“Many of our young people growing up in our diocese have had no experience of having a veteran in their family or even knowing a veteran,” Fr. Daise said. “They know you’re supposed to be grateful for their service and protecting us, but it’s not like having someone in their family who is a veteran.”

He planned to take a group of fifth- and sixth-grade students from Sacred Heart Grade School in Colby and St. Mary Grade School in Ellis on a field trip to visit the home of Father Email Kapaun in Pilsen Nov. 9.

The Kansas-born priest was an Army chaplain who died serving prisoners of war during the Korean War and who is a candidate for sainthood. In April 2013, he was honored posthumously with the Medal of Honor, the highest military honor, in a White House ceremony.

“He is a veteran and a hero that all Kansas Catholics should know,” Father Daise said. “I believe Father Kapaun is the reason I am a parish priest today.”

Seminarian pilot

Military service was always a way of life for Dcn. Leo Blasi. His father, Frank, served in the Army during Korea. Dcn. Blasi had seven uncles and one aunt who served in both the Army and Navy.

“I wanted to be a pilot,” Dcn. Blasi said. “I knew (joining the Army) was the only way I could afford it. There was patriotism before there was interest in aircraft, but flying was the final thing that pulled me in.”

A retired Army veteran, he served in the U.S. Army from 1985 to 2014 — 11 years active duty and the remaining 18 in the Army National Guard. His active duty assignment was first as a Black Hawk helicopter pilot and later as a maintenance test pilot.

Dcn. Blasi served in Bosnia from 2002 to 2003 and Iraq from 2009 to 2010. The rest of his military career included living in Panama and all over Europe.
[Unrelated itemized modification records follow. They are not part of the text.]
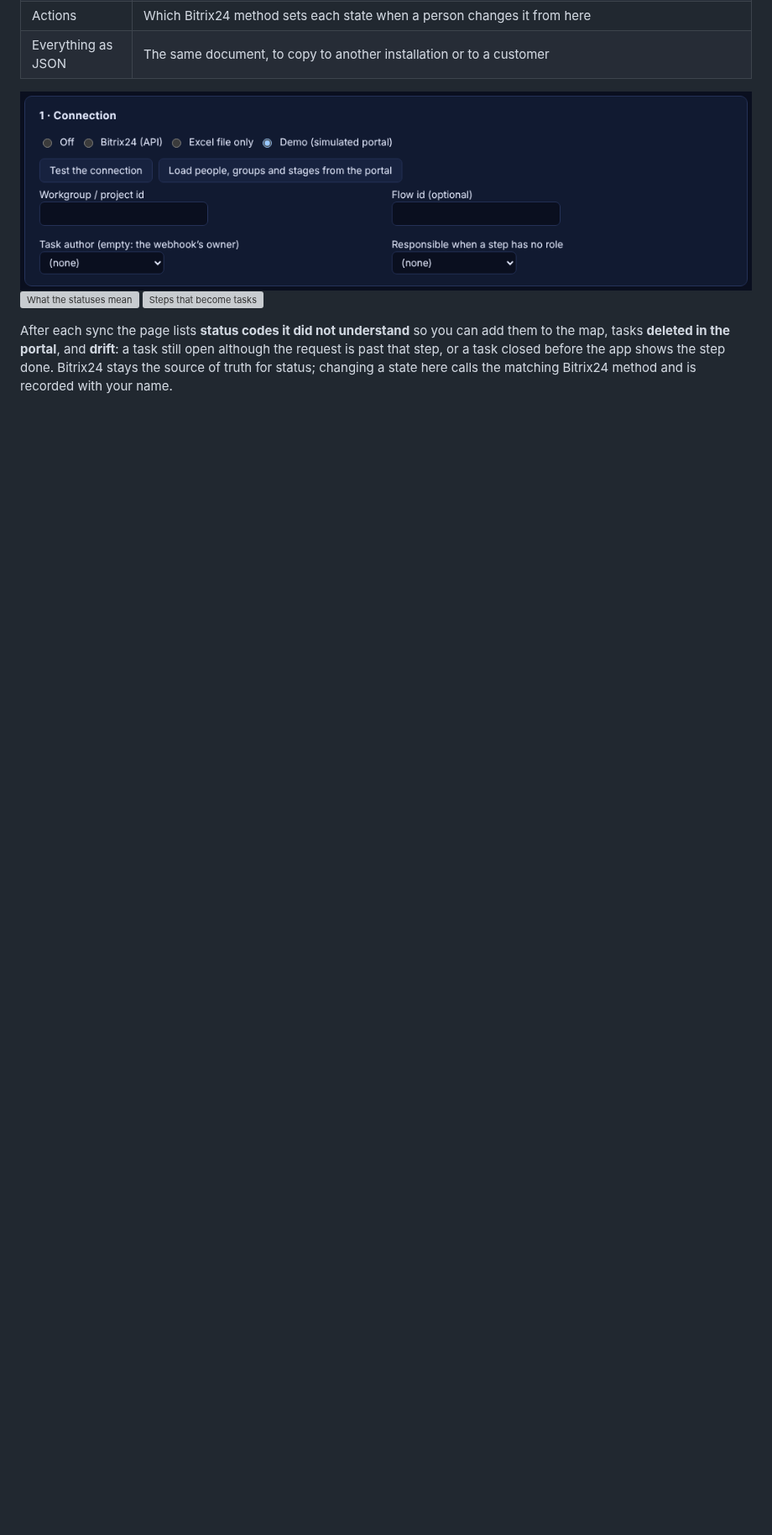
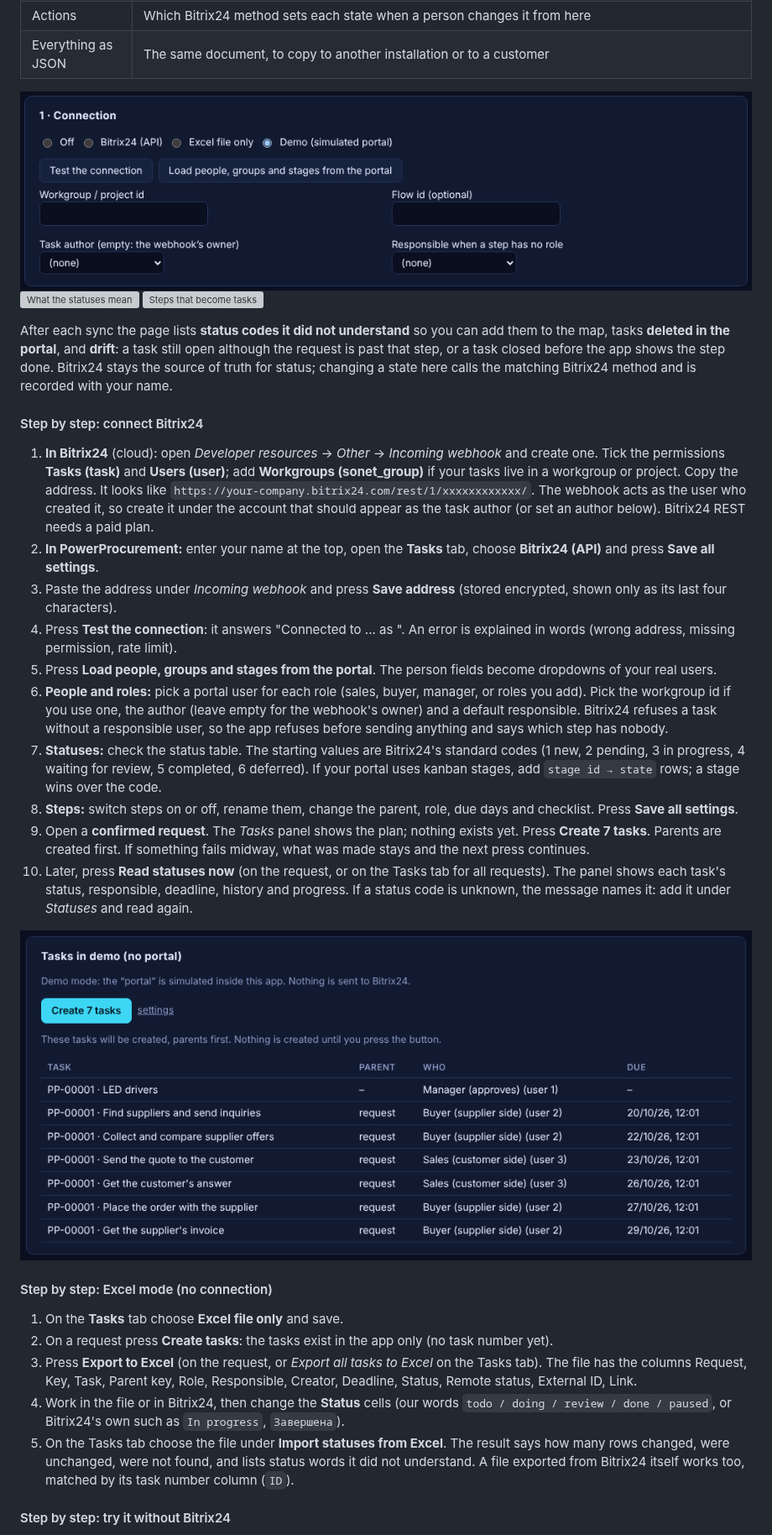
Before and after one commit to KartelSRBX/PowerProcurement, a Markdown page: README.md, the part around one of its changes. Shown at 84% size. Drawn GitHub-style; pictures changed too: docs/img/ui/tasks-plan.png (added); blank space fills up the shorter version; grey boxes are pictures that could not be loaded.

Commit message:
README: step-by-step Bitrix24 and Excel instructions, more screenshots, troubleshooting
Co-Authored-By: Claude Sonnet 5.5 <noreply@anthropic.com>
Claude-Session: https://claude.ai/code/session_01429unY7rCDaQLxseSq8Wgt

```diff
--- a/README.md
+++ b/README.md
@@ -560,3 +560,40 @@ After each sync the page lists **status codes it did not understand** so you can
 and **drift**: a task still open although the request is past that step, or a task closed before the app shows the step done.
 Bitrix24 stays the source of truth for status; changing a state here calls the matching Bitrix24 method and is recorded with your name.
 
+#### Step by step: connect Bitrix24
+
+1. **In Bitrix24** (cloud): open *Developer resources* → *Other* → *Incoming webhook* and create one. Tick the permissions
+   **Tasks (task)** and **Users (user)**; add **Workgroups (sonet_group)** if your tasks live in a workgroup or project.
+   Copy the address. It looks like `https://your-company.bitrix24.com/rest/1/xxxxxxxxxxxx/`. The webhook acts as the user who
+   created it, so create it under the account that should appear as the task author (or set an author below). Bitrix24 REST needs a paid plan.
+2. **In PowerProcurement:** enter your name at the top, open the **Tasks** tab, choose **Bitrix24 (API)** and press **Save all settings**.
+3. Paste the address under *Incoming webhook* and press **Save address** (stored encrypted, shown only as its last four characters).
+4. Press **Test the connection**: it answers "Connected to ... as <your name>". An error is explained in words (wrong address,
+   missing permission, rate limit).
+5. Press **Load people, groups and stages from the portal**. The person fields become dropdowns of your real users.
+6. **People and roles:** pick a portal user for each role (sales, buyer, manager, or roles you add). Pick the workgroup id if you use one,
+   the author (leave empty for the webhook's owner) and a default responsible. Bitrix24 refuses a task without a responsible user, so the
+   app refuses before sending anything and says which step has nobody.
+7. **Statuses:** check the status table. The starting values are Bitrix24's standard codes (1 new, 2 pending, 3 in progress, 4 waiting for
+   review, 5 completed, 6 deferred). If your portal uses kanban stages, add `stage id → state` rows; a stage wins over the code.
+8. **Steps:** switch steps on or off, rename them, change the parent, role, due days and checklist. Press **Save all settings**.
+9. Open a **confirmed request**. The *Tasks* panel shows the plan; nothing exists yet. Press **Create 7 tasks**. Parents are created first.
+   If something fails midway, what was made stays and the next press continues.
+10. Later, press **Read statuses now** (on the request, or on the Tasks tab for all requests). The panel shows each task's status, responsible,
+    deadline, history and progress. If a status code is unknown, the message names it: add it under *Statuses* and read again.
+
+![A request's plan before the tasks are created](docs/img/ui/tasks-plan.png)
+
+#### Step by step: Excel mode (no connection)
+
+1. On the **Tasks** tab choose **Excel file only** and save.
+2. On a request press **Create tasks**: the tasks exist in the app only (no task number yet).
+3. Press **Export to Excel** (on the request, or *Export all tasks to Excel* on the Tasks tab). The file has the columns
+   Request, Key, Task, Parent key, Role, Responsible, Creator, Deadline, Status, Remote status, External ID, Link.
+4. Work in the file or in Bitrix24, then change the **Status** cells (our words `todo / doing / review / done / paused`, or Bitrix24's own
+   such as `In progress`, `Завершена`).
+5. On the Tasks tab choose the file under **Import statuses from Excel**. The result says how many rows changed, were unchanged, were not
+   found, and lists status words it did not understand. A file exported from Bitrix24 itself works too, matched by its task number column (`ID`).
+
+#### Step by step: try it without Bitrix24
+
```
Also changed, not shown: other parts of README.md (+19 -0 lines), docs/img/ui/tasks-overview.png (added).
The assistance wasn’t all international, though. Dcn. Blasi said his service in the National Guard took him to fight fires in California in 2005, assist in the aftermath of Hurricane Katrina in Louisiana in 2005 and carried hay bales to stranded cattle in western Kansas in 2007.
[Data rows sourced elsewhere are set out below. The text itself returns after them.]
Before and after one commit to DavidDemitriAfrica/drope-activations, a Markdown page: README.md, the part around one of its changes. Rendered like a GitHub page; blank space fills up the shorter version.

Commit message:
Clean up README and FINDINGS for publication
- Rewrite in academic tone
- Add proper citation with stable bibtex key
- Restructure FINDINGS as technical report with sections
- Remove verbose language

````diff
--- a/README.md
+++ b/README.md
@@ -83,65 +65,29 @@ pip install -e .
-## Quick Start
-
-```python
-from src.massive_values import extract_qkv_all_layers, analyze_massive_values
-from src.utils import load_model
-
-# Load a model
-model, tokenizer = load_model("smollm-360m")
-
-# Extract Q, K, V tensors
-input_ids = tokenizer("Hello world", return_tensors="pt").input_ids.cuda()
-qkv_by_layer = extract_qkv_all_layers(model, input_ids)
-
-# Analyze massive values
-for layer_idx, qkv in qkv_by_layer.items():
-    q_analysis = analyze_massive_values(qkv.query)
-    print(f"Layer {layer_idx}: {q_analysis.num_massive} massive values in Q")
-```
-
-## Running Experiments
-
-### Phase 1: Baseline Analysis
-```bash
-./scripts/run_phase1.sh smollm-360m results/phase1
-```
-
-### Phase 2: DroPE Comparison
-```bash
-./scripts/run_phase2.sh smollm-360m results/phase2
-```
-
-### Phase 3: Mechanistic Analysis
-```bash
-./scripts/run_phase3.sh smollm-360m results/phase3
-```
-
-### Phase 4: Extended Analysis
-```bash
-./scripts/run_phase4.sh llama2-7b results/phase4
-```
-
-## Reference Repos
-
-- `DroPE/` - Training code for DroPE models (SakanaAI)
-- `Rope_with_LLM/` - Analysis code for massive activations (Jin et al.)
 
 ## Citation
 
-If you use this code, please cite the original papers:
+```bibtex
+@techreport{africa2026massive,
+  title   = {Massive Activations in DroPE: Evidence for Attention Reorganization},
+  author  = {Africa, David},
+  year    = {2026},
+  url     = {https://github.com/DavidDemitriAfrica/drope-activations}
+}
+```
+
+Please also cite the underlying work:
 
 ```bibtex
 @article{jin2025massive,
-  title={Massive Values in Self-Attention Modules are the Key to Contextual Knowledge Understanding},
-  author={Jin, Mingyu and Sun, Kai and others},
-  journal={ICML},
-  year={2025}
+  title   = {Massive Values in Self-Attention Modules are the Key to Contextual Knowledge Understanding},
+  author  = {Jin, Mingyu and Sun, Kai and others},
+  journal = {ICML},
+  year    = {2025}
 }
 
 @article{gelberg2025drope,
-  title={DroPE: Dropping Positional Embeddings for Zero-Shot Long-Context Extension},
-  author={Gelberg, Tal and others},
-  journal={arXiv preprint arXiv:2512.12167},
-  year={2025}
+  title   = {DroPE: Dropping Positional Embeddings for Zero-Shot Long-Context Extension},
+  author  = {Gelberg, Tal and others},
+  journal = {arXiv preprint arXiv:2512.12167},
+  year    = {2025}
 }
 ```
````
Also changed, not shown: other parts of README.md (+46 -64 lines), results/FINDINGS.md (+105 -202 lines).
“It always feels good to help others,” Dcn. Blasi said. “To do it when they are in desperate need, when there is nowhere else to turn, when nobody else can do it, that makes it more special.”

Through nearly three decades in service, Dcn. Blasi said he’s witnessed changes in attitude toward the armed forces.
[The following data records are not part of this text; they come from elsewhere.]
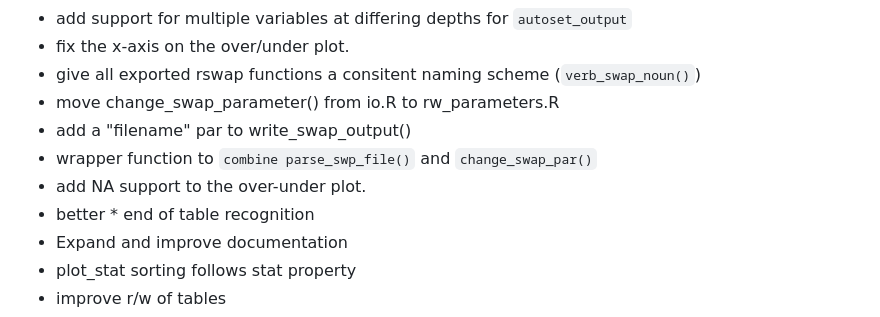
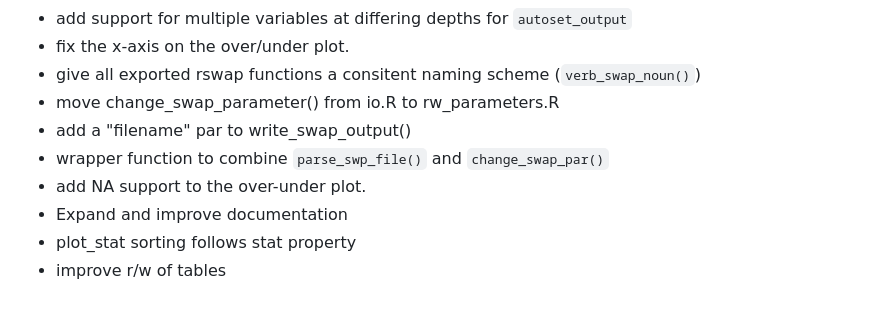
Before and after one commit to moritzshore/rswap, a Markdown page: README.md, the part around the change. Drawn GitHub-style.

```diff
--- a/README.md
+++ b/README.md
@@ -213,9 +213,8 @@ The aformentioned functions rely on more basic general functions which, while ar
 - give all exported rswap functions a consitent naming scheme (`verb_swap_noun()`)
 - move change_swap_parameter() from io.R to rw_parameters.R
 - add a "filename" par to write_swap_output()
-- wrapper function to `combine parse_swp_file()` and `change_swap_par()`
+- wrapper function to combine `parse_swp_file()` and `change_swap_par()`
 - add NA support to the over-under plot.
-- better * end of table recognition
 - Expand and improve documentation
 - plot_stat sorting follows stat property
 - improve r/w of tables
```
“People in their 20s and 30s are more appreciative of the military now than they were in the ’60s and ’70s,” he said.

Dcn. Blasi said taking a day to remember and honor veterans is important.

“When a person signs the dotted line to join a service, it is a blank check to the public for the value up to and often including their own life,” he said. “That is an important thing to remember. That is what Veterans Day is about.”

Dcn. Blasi is a transitional deacon for the Diocese of Salina. He anticipates being ordained a priest in 2017.

Seminary sandwiches military service

Among some of the last drafted to serve in Korea, Fr. Norbert Dlabal served two years for the U.S. Army infantry while he was taking a break from his seminary studies.

“I knew getting drafted was inevitable because I was at the upper edge of the age bracket,” said the priest, who is pastor of Our Lady of Perpetual Help Parish in Goodland. “It didn’t bother me; I accepted it.”

The draft led to his basic training at Fort Riley followed by a stretch in South Korea in the early ’60s.

Although he was taking a break from formal seminary studies, his unit was in need of someone to help minister to the troops, so he offered.

“I assisted the chaplain in providing religious services and other needs to the personnel,” he said.

His assignment was with occupation forces south of the Demilitarized Zone.

“I was still pretty young and needed to grow,” Fr. Dlabal said. “It certainly introduced me to another part of the world.

“It was a good growing and learning experience. You learn discipline and to sacrifice your own desires, preference and plans for those around you.”

Once his service was complete in 1962, Fr. Dlabal said he took a little more time before returning to the seminary and completing his theological degree. He was ordained a priest in 1972.

Celebrating and honoring Veterans Day is essential, he said.

“It gives people the chance to reflect on important matters — matters of justice and peace and the horrible reality of war,” Fr. Dlabal said.